He suffers from spina bifida, a birth defect in which the backbone and spinal canal do not close before birth.
Besides working as an accounts assistant at Johor Baru Shuang Fu Welfare Association, the 28-year-old also heads a “satellite farm” project at a charity home for the disabled.
“My daily tasks include tending to the farming project, which kicked off in late September last year, and going over the home’s expenses.
“There is never a dull day here as I also teach the occupants subjects such as Mathematics and Bahasa Malaysia,” he said at the home in Taman Jaya Mas, Skudai, Johor.
Rather than staying indoors daily because of his condition, Chong who has a degree in commerce accounting said he was not afraid of getting his hands dirty to ensure that the home’s latest farming project runs smoothly.
Chong said the satellite farm concept included growing greens such as perpetual spinach, Brazilian spinach and red watercress using an aquaponic system, and rearing fish in a small pond below.
“With good water and sunlight, we can harvest the vegetables in 10 to 14 days.
“We have about 70 red tilapia growing in the pond, which fertilises the vegetables growing in the aquaponic system,” he said.
He added that the project started after they were approached by a social enterprise called PWD Smart Farmability from Kuala Lumpur.
He said under the guidance and sponsorship of the social enterprise’s founder Dr Billy Tang, the home also grows vegetables in boxes using a terrarium system, which self-regenerates for months without fertilisers, developed by the latter’s team.
Chong also hoped that one day the home could expand the farming project to distribute fresh vegetables and fish to other underprivileged groups in surrounding communities.
“The ultimate aim is for us to become a social enterprise where we can package the fresh produce for sale to generate income.
“The home runs on the goodwill of public donations and sponsorships.
“For now, the crops and fish are harvested for the consumption of the home’s 20 occupants who have various disabilities such as cerebral palsy and learning difficulties.
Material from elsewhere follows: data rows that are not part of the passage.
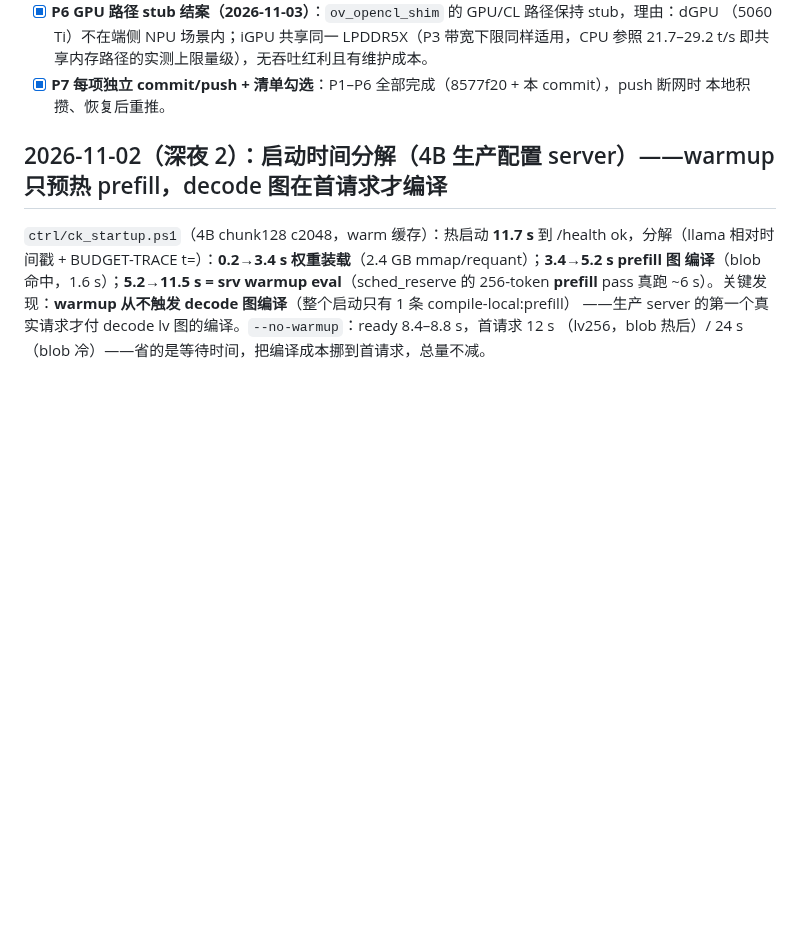
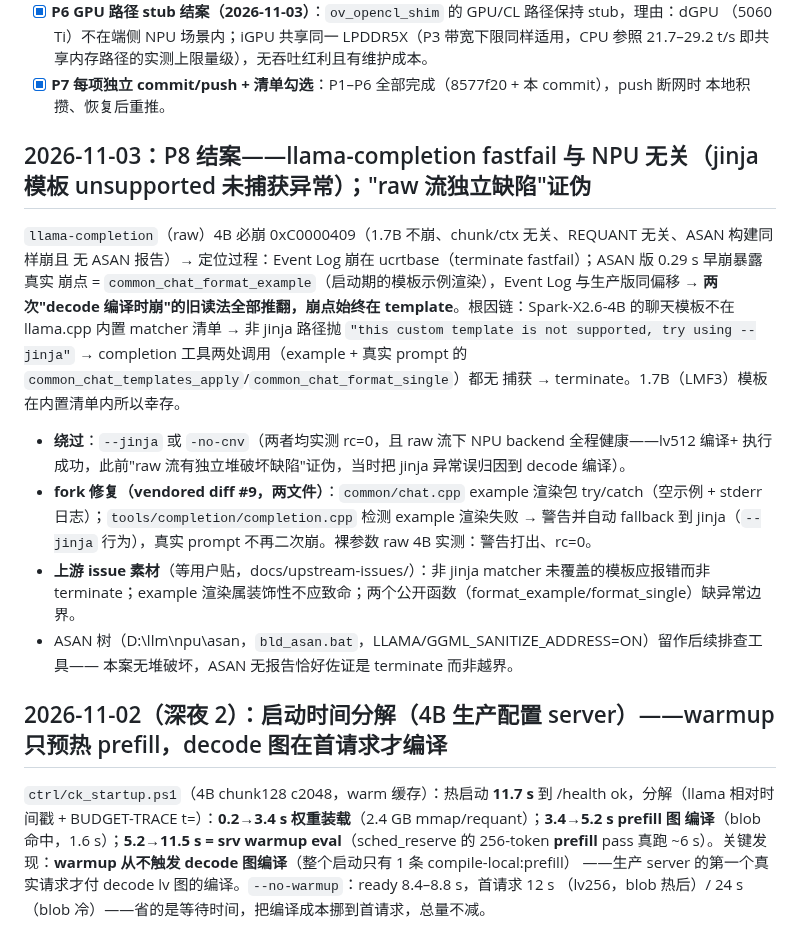
Before and after one commit to liangjianzeng/WangCai, a Markdown page: docs/HANDOFF.md, the part around the change. Drawn GitHub-style; blank space fills up the shorter version.

```diff
--- a/docs/HANDOFF.md
+++ b/docs/HANDOFF.md
@@ -28,6 +28,26 @@
   即共享内存路径的实测上限量级），无吞吐红利且有维护成本。
 - [x] **P7 每项独立 commit/push + 清单勾选**：P1–P6 全部完成（8577f20 + 本 commit），push 断网时
   本地积攒、恢复后重推。
+
+## 2026-11-03：P8 结案——llama-completion fastfail 与 NPU 无关（jinja 模板 unsupported 未捕获异常）；"raw 流独立缺陷"证伪
+
+`llama-completion`（raw）4B 必崩 0xC0000409（1.7B 不崩、chunk/ctx 无关、REQUANT 无关、ASAN 构建同样崩且
+无 ASAN 报告）→ 定位过程：Event Log 崩在 ucrtbase（terminate fastfail）；ASAN 版 0.29 s 早崩暴露真实
+崩点 = `common_chat_format_example`（启动期的模板示例渲染），Event Log 与生产版同偏移 → **两次"decode
+编译时崩"的旧读法全部推翻，崩点始终在 template**。根因链：Spark-X2.6-4B 的聊天模板不在 llama.cpp 内置
+matcher 清单 → 非 jinja 路径抛 `"this custom template is not supported, try using --jinja"` → completion
+工具两处调用（example + 真实 prompt 的 `common_chat_templates_apply`/`common_chat_format_single`）都无
+捕获 → terminate。1.7B（LMF3）模板在内置清单内所以幸存。
+
+- **绕过**：`--jinja` 或 `-no-cnv`（两者均实测 rc=0，且 raw 流下 NPU backend 全程健康——lv512 编译+
+  执行成功，此前"raw 流有独立堆破坏缺陷"证伪，当时把 jinja 异常误归因到 decode 编译）。
+- **fork 修复（vendored diff #9，两文件）**：`common/chat.cpp` example 渲染包 try/catch（空示例 +
+  stderr 日志）；`tools/completion/completion.cpp` 检测 example 渲染失败 → 警告并自动 fallback 到
+  jinja（`--jinja` 行为），真实 prompt 不再二次崩。裸参数 raw 4B 实测：警告打出、rc=0。
+- **上游 issue 素材**（等用户贴，docs/upstream-issues/）：非 jinja matcher 未覆盖的模板应报错而非
+  terminate；example 渲染属装饰性不应致命；两个公开函数（format_example/format_single）缺异常边界。
+- ASAN 树（D:\llm\npu\asan，`bld_asan.bat`，LLAMA/GGML_SANITIZE_ADDRESS=ON）留作后续排查工具——
+  本案无堆破坏，ASAN 无报告恰好佐证是 terminate 而非越界。
 
 ## 2026-11-02（深夜 2）：启动时间分解（4B 生产配置 server）——warmup 只预热 prefill，decode 图在首请求才编译
 
```
Also changed, not shown: docs/status.md (+7 -3 lines), docs/upstream-issues/05-unsupported-chat-template-aborts-tool.md (added, +44 -0 lines).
“The occupants, aged 11 to over 60, were also given the chance to get involved in the project where they took turns to harvest and maintain the filter system.
“It helps them to remain active as well,” he said.
Aside from classes and Bible studies, the home operates a second-hand items shop and recycling unit, which provides opportunities for its occupants to earn allowances.
“We also have an art gallery at our main office where we run themed exhibitions to display our occupants’ masterpieces,” added Chong.